# [PROBLEM]
Reply with each record repeated exactly.

# [GIVEN RECORDS]

[Start of section]

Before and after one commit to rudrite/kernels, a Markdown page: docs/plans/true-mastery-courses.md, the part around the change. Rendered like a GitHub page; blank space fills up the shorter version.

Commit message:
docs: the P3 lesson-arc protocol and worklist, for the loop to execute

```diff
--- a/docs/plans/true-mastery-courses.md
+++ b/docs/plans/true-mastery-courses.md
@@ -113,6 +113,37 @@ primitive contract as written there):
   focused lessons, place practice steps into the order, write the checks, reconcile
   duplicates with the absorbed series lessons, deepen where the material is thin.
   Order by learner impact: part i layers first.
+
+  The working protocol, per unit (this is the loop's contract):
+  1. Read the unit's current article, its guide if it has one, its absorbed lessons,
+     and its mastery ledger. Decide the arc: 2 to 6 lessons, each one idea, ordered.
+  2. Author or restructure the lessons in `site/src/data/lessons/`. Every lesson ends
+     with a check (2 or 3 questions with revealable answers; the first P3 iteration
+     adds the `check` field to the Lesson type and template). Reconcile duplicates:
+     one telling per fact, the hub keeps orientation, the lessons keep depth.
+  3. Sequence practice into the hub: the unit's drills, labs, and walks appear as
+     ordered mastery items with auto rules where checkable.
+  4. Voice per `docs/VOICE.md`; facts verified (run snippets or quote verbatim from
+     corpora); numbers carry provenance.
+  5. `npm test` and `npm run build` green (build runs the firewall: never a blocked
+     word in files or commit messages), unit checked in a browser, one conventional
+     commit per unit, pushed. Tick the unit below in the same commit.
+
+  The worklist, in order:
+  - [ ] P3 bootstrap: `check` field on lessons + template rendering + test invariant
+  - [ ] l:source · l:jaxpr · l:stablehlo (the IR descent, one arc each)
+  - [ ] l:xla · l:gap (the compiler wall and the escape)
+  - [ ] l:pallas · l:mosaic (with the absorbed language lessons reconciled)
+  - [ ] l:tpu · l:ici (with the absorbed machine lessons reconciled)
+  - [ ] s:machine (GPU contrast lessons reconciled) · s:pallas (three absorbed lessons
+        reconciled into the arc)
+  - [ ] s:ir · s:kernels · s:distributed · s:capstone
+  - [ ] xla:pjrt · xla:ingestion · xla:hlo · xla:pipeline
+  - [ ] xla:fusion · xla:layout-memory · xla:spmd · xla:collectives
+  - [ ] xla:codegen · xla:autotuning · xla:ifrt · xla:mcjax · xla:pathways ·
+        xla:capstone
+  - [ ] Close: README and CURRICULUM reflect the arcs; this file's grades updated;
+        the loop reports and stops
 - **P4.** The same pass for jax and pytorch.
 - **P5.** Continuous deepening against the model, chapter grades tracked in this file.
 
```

[End of section]

# [RESPONSE]
Before and after one commit to rudrite/kernels, a Markdown page: docs/plans/true-mastery-courses.md, the part around the change. Rendered like a GitHub page; blank space fills up the shorter version.

Commit message:
docs: the P3 lesson-arc protocol and worklist, for the loop to execute

```diff
--- a/docs/plans/true-mastery-courses.md
+++ b/docs/plans/true-mastery-courses.md
@@ -113,6 +113,37 @@ primitive contract as written there):
   focused lessons, place practice steps into the order, write the checks, reconcile
   duplicates with the absorbed series lessons, deepen where the material is thin.
   Order by learner impact: part i layers first.
+
+  The working protocol, per unit (this is the loop's contract):
+  1. Read the unit's current article, its guide if it has one, its absorbed lessons,
+     and its mastery ledger. Decide the arc: 2 to 6 lessons, each one idea, ordered.
+  2. Author or restructure the lessons in `site/src/data/lessons/`. Every lesson ends
+     with a check (2 or 3 questions with revealable answers; the first P3 iteration
+     adds the `check` field to the Lesson type and template). Reconcile duplicates:
+     one telling per fact, the hub keeps orientation, the lessons keep depth.
+  3. Sequence practice into the hub: the unit's drills, labs, and walks appear as
+     ordered mastery items with auto rules where checkable.
+  4. Voice per `docs/VOICE.md`; facts verified (run snippets or quote verbatim from
+     corpora); numbers carry provenance.
+  5. `npm test` and `npm run build` green (build runs the firewall: never a blocked
+     word in files or commit messages), unit checked in a browser, one conventional
+     commit per unit, pushed. Tick the unit below in the same commit.
+
+  The worklist, in order:
+  - [ ] P3 bootstrap: `check` field on lessons + template rendering + test invariant
+  - [ ] l:source · l:jaxpr · l:stablehlo (the IR descent, one arc each)
+  - [ ] l:xla · l:gap (the compiler wall and the escape)
+  - [ ] l:pallas · l:mosaic (with the absorbed language lessons reconciled)
+  - [ ] l:tpu · l:ici (with the absorbed machine lessons reconciled)
+  - [ ] s:machine (GPU contrast lessons reconciled) · s:pallas (three absorbed lessons
+        reconciled into the arc)
+  - [ ] s:ir · s:kernels · s:distributed · s:capstone
+  - [ ] xla:pjrt · xla:ingestion · xla:hlo · xla:pipeline
+  - [ ] xla:fusion · xla:layout-memory · xla:spmd · xla:collectives
+  - [ ] xla:codegen · xla:autotuning · xla:ifrt · xla:mcjax · xla:pathways ·
+        xla:capstone
+  - [ ] Close: README and CURRICULUM reflect the arcs; this file's grades updated;
+        the loop reports and stops
 - **P4.** The same pass for jax and pytorch.
 - **P5.** Continuous deepening against the model, chapter grades tracked in this file.
 
```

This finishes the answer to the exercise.